One in three workers questioned in a survey say they are required to be available to their employer 24 hours a day.
The recruitment company that did the survey of about 400 employees throughout the country says it shows a growing trend for work to spread into private life.
The company, Randstadt New Zealand, says it found that more than half take work home, while a third say they're expected to be available to their employers around the clock.
Just under 60% of those surveyed reported receiving work calls and emails outside regular office hours.
Randstadt director Paul Robinson says it's a matter of give and take, and a work-life blend can increase job satisfaction as well as make for a more efficient workplace.
He says employers have to accept that sometimes workers will need to attend to personal business in work hours.
Mr Robinson says the traditional concept of work-life balance has become outdated, as work and life are now inextricably combined.
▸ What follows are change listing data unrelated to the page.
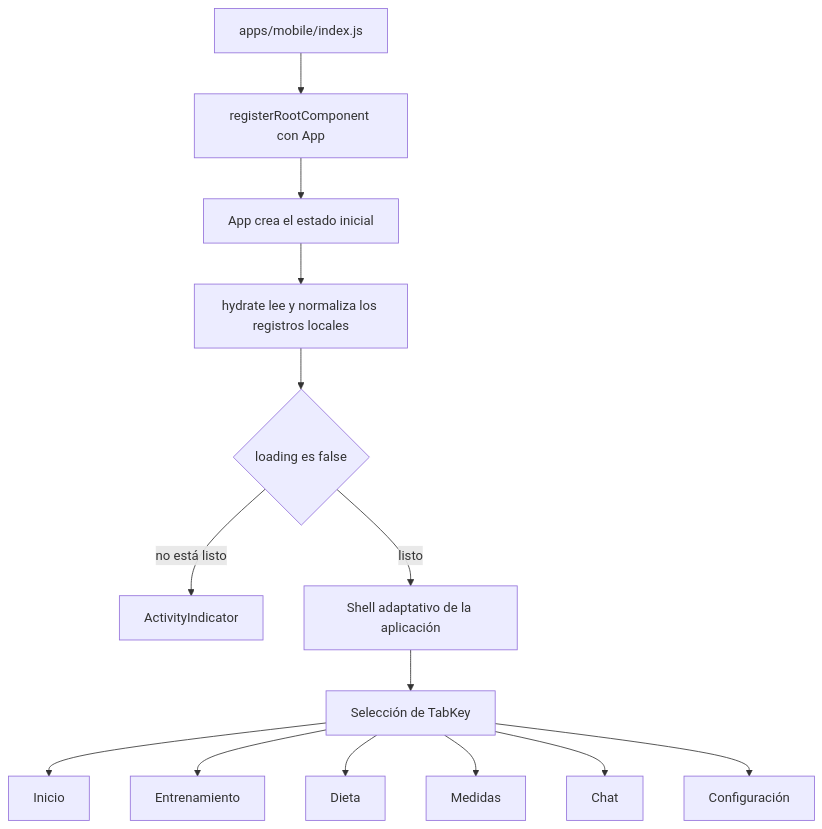
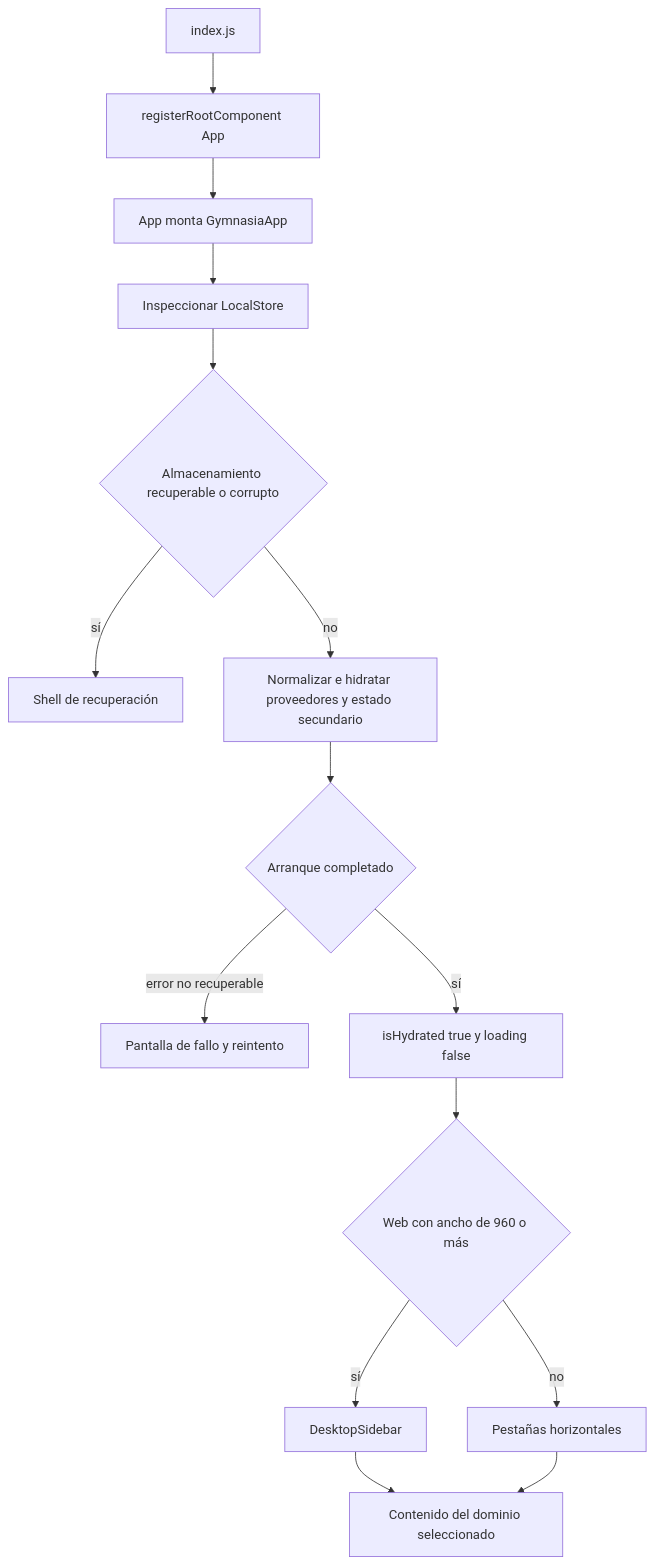
The first of 2 diagrams in openwiki/mobile/application-shell.md (maximofn/gymnasia), drawn with Mermaid before and after one commit. The commit also changed other lines of this file and 49 other files, not shown here.

````diff
--- a/openwiki/mobile/application-shell.md
+++ b/openwiki/mobile/application-shell.md
@@ -24,16 +39,17 @@
 ```mermaid
 flowchart TD
-    Entry["apps/mobile/index.js"] --> Register["registerRootComponent con App"]
-    Register --> Init["App crea el estado inicial"]
-    Init --> Hydrate["hydrate lee y normaliza los registros locales"]
-    Hydrate --> Ready{"loading es false"}
-    Ready -->|"no está listo"| Spinner["ActivityIndicator"]
-    Ready -->|"listo"| Shell["Shell adaptativo de la aplicación"]
-    Shell --> Tabs["Selección de TabKey"]
-    Tabs --> Home["Inicio"]
-    Tabs --> Training["Entrenamiento"]
-    Tabs --> Diet["Dieta"]
-    Tabs --> Measures["Medidas"]
-    Tabs --> Chat["Chat"]
-    Tabs --> Settings["Configuración"]
+    Entry["index.js"] --> Root["registerRootComponent App"]
+    Root --> Runtime["App monta GymnasiaApp"]
+    Runtime --> Inspect["Inspeccionar LocalStore"]
+    Inspect --> Damaged{"Almacenamiento recuperable o corrupto"}
+    Damaged -->|"sí"| Recovery["Shell de recuperación"]
+    Damaged -->|"no"| Hydrate["Normalizar e hidratar proveedores y estado secundario"]
+    Hydrate --> Checked{"Arranque completado"}
+    Checked -->|"error no recuperable"| Failure["Pantalla de fallo y reintento"]
+    Checked -->|"sí"| Ready["isHydrated true y loading false"]
+    Ready --> Platform{"Web con ancho de 960 o más"}
+    Platform -->|"sí"| Desktop["DesktopSidebar"]
+    Platform -->|"no"| Compact["Pestañas horizontales"]
+    Desktop --> Domain["Contenido del dominio seleccionado"]
+    Compact --> Domain
 ```
````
'Not necessarily more productive'
The director of the Healthy Work Group at Massey University, Tim Bentley, says just because more employees are taking work home with them, they are not necessarily being more productive.
Professor Bentley says there are times when it makes sense to be responsive to work outside work hours, because it reduces pressure and stress.
But he says it's important for workers to maintain an adequate work-life balance, or they risk burning out.
He says working longer hours can actually make people less productive, because they need time to recover from the cognitive and physical demands of work.